(Provided data begins)
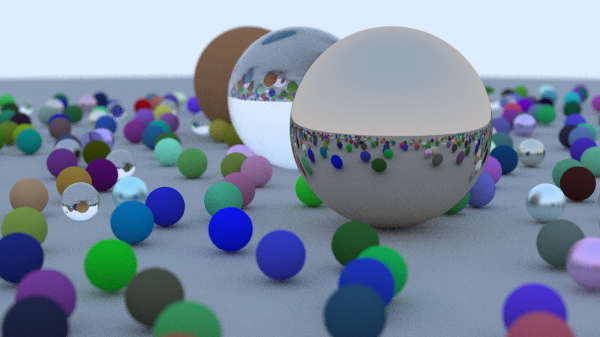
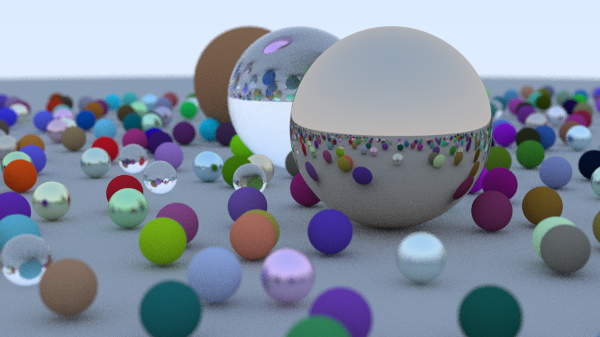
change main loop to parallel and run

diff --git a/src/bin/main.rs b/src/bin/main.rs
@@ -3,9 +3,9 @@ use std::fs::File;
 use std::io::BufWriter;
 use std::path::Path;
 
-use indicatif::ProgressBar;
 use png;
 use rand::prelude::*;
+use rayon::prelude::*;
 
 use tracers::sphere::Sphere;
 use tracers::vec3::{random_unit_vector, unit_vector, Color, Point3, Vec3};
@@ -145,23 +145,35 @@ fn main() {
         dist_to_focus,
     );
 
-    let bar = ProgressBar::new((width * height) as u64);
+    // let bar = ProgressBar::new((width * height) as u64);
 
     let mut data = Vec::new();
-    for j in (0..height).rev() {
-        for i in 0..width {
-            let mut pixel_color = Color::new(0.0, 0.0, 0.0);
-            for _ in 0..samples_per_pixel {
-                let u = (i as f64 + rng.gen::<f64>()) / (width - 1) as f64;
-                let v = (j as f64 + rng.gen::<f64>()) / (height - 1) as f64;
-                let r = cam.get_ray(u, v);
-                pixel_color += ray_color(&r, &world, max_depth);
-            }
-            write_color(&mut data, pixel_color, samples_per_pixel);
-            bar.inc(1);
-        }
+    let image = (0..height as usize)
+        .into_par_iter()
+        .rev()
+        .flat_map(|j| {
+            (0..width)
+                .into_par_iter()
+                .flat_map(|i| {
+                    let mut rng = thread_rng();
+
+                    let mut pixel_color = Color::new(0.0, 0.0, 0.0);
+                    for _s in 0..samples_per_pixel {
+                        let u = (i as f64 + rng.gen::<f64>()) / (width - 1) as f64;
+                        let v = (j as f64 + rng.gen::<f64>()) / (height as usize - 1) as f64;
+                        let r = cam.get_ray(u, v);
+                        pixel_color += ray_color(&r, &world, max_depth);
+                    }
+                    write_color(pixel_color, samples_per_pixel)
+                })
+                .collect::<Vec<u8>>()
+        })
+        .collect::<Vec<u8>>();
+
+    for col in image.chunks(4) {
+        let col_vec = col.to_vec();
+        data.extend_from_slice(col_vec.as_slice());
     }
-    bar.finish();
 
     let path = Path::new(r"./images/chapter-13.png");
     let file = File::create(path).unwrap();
(Provided data ends)
(Provided data begins)
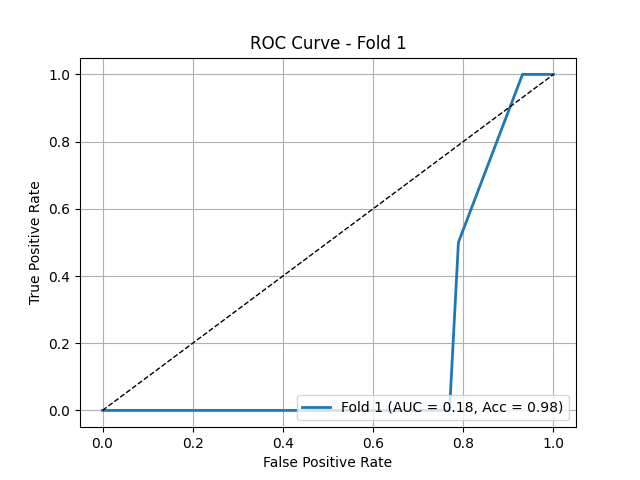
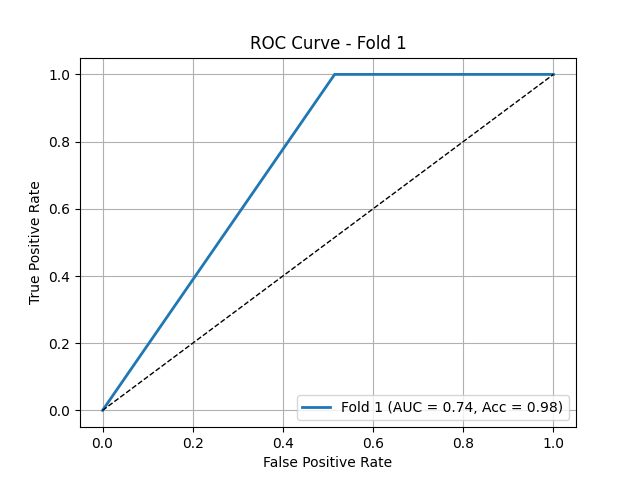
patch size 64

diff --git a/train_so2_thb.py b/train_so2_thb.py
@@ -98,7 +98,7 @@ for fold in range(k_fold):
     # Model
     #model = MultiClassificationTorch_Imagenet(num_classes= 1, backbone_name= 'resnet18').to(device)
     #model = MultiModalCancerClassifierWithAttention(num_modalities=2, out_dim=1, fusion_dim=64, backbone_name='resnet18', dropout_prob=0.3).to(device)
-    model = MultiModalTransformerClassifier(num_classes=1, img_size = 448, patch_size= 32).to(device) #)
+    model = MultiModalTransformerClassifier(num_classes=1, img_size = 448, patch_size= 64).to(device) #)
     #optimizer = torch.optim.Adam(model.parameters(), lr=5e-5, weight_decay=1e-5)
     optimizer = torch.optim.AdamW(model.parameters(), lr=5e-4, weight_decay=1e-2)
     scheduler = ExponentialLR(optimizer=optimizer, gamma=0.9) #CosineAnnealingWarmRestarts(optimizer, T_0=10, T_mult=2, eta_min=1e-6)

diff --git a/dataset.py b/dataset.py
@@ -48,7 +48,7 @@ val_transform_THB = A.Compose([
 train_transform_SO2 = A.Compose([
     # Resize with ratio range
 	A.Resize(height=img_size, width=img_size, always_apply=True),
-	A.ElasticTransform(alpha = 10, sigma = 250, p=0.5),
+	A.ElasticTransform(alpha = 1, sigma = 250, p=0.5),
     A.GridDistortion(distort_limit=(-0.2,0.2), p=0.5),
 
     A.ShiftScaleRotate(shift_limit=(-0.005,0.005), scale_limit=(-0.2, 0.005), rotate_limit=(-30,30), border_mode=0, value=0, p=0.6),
(Provided data ends)
(Provided data begins)
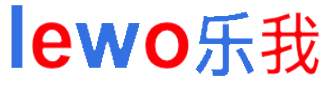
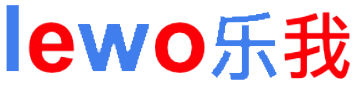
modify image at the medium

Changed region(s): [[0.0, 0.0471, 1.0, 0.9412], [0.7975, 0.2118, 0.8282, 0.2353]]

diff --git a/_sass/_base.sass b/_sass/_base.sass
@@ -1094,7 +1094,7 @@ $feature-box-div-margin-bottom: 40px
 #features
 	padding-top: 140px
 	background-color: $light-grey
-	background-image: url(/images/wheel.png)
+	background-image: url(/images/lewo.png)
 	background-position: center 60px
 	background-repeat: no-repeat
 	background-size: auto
(Provided data ends)
▶ [What is required] Would you please write out, exactly and with no other lines, the stretch of the listing above from the line containing "-1094,7 +1094,7 @@ $feature-box-div-margin-bottom: 40px" through the line containing "background-size: auto"?

▶ [Task solution]
@@ -1094,7 +1094,7 @@ $feature-box-div-margin-bottom: 40px
 #features
 	padding-top: 140px
 	background-color: $light-grey
-	background-image: url(/images/wheel.png)
+	background-image: url(/images/lewo.png)
 	background-position: center 60px
 	background-repeat: no-repeat
 	background-size: auto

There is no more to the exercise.